Accra, Nov. 4, GNA - An 11-member team from Sierra Leone on Friday began bilateral discussions with officials from the Ministry of Finance and Economic Planning and the National Development Planning Commission to develop strategies to export technical experts from Ghana. Mr Ibrahim Mohammed Sesay, Deputy Minister of Economic Planning and Development in Sierra Leone, said in Accra at the opening of the discussions that the effort was an important step in the right direction to rebuild their country.
He said Ghana and Sierra Leone shared a common history, culture and common interest in the African Union, ECOWAS, the Commonwealth and the United Nations.
The team, which has just arrived from a capacity building training programme in Japan, is discussing areas of cooperation and ways of facilitating the movement of experts from Ghana to Sierra Leone. Mr Sesay observed that there was a time when Ghana went through both political and economic problems but she managed to come out of them.
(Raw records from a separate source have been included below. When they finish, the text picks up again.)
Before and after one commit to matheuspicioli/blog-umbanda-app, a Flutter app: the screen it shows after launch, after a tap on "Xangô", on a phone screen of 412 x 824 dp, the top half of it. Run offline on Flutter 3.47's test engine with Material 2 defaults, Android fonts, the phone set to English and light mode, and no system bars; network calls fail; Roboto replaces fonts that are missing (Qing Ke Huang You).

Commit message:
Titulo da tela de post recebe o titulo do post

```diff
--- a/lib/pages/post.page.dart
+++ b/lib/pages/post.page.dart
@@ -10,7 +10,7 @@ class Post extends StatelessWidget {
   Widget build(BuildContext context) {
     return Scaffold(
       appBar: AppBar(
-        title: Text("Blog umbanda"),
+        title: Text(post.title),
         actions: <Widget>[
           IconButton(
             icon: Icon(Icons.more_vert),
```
"We look on this achievement as the setting of a benchmark that is worth emulating. That is why we feel strongly that we should be here to strengthen the south-south cooperation between us and Ghana," he said. Mr Sesay said apart from this achievement, Ghana also had a lot of experience with Japan in various aspects as a result of which the first and only office of JICA in West Africa was established.
"It is only proper that with such experience in Ghana, we come here to ensure that as we start a programme of mutual benefit through the exchange of programmes, we also share experiences to deepen bilateral relations."
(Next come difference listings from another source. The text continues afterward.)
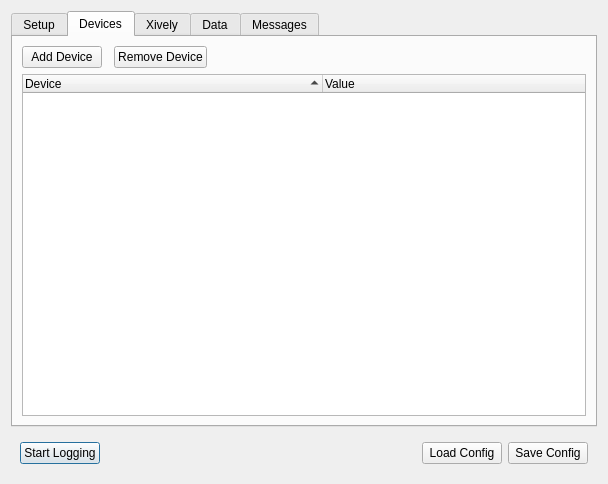
Old version of the form src/brickv/ui/logger_setup.ui in the repository D4wN/brickv.
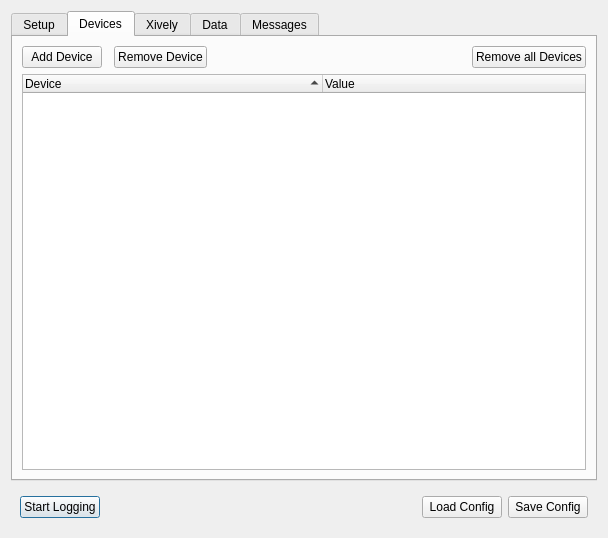
New version of the form. The open tabs and pages were chosen to show the change.

Commit message: more device dialog functions

```diff
--- a/src/brickv/ui/logger_setup.ui
+++ b/src/brickv/ui/logger_setup.ui
@@ -7,7 +7,7 @@
     <x>0</x>
     <y>0</y>
     <width>608</width>
-    <height>474</height>
+    <height>538</height>
    </rect>
   </property>
   <property name="windowTitle">
@@ -435,7 +435,7 @@
            </property>
           </widget>
          </item>
-         <item row="0" column="3">
+         <item row="0" column="4">
           <spacer name="horizontalSpacer_7">
            <property name="orientation">
             <enum>Qt::Horizontal</enum>
@@ -448,7 +448,14 @@
            </property>
           </spacer>
          </item>
-         <item row="1" column="0" colspan="4">
+         <item row="0" column="5">
+          <widget class="QPushButton" name="btn_remove_all_devices">
+           <property name="text">
+            <string>Remove all Devices</string>
+           </property>
+          </widget>
+         </item>
+         <item row="1" column="0" colspan="6">
           <widget class="QTreeWidget" name="tree_devices">
            <property name="uniformRowHeights">
             <bool>true</bool>
```
The commit also changes 3 other files.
Mr Sesay said Sierra Leone had just come out of a devastating war that had destroyed every aspect of life in that country. "It has become an emergency at this time to find a solution and identify the priority needs of the people," he said. He said the task ahead was not easy but the country hoped to explore one of the goals of the Millennium Development Goals and the New Partnership for Africa's Development (NEPAD) by learning from Ghana's experience.
The Deputy Minister said Sierra Leone had had to fall on Ghana because most of her technical experts had left to look for greener pastures.
"In the short term, we need assistance from elsewhere hence the need for us to fall on Ghana to learn about how the country managed her economic stability and structural adjustment." Mr Sesay said Sierra Leone was currently waiting to sign a Memorandum of Understanding on her first poverty reduction strategy with donor partners in London this month and was optimistic that the initiative would encourage the international community to contribute to it.
He noted that Ghana had already passed that stage and expressed the hope that the current programme between Ghana and Sierra Leone would also be formalised through an MOU to solidify the details. Dr George Gyan-Baffour, Deputy Minister of Finance and Economic Planning in charge of Planning, said the meeting would afford the two countries the opportunity to discuss technical areas of cooperation and capacity building.
He said this was a preparatory meeting for greater collaboration for the two low-income earning countries and, therefore, commended JICA for assisting them.
Dr Regina Adutwum, Acting Director General of the National Development Planning Commission, reiterated the mutual relationship between the two countries and the need to strengthen the ties through the tripartite collaboration with Japan. She said Ghana was ready to assist adding: "We do not have excess of experts but we do have more than Sierra Leone, hence the need to help in a time like this." 04 Nov.05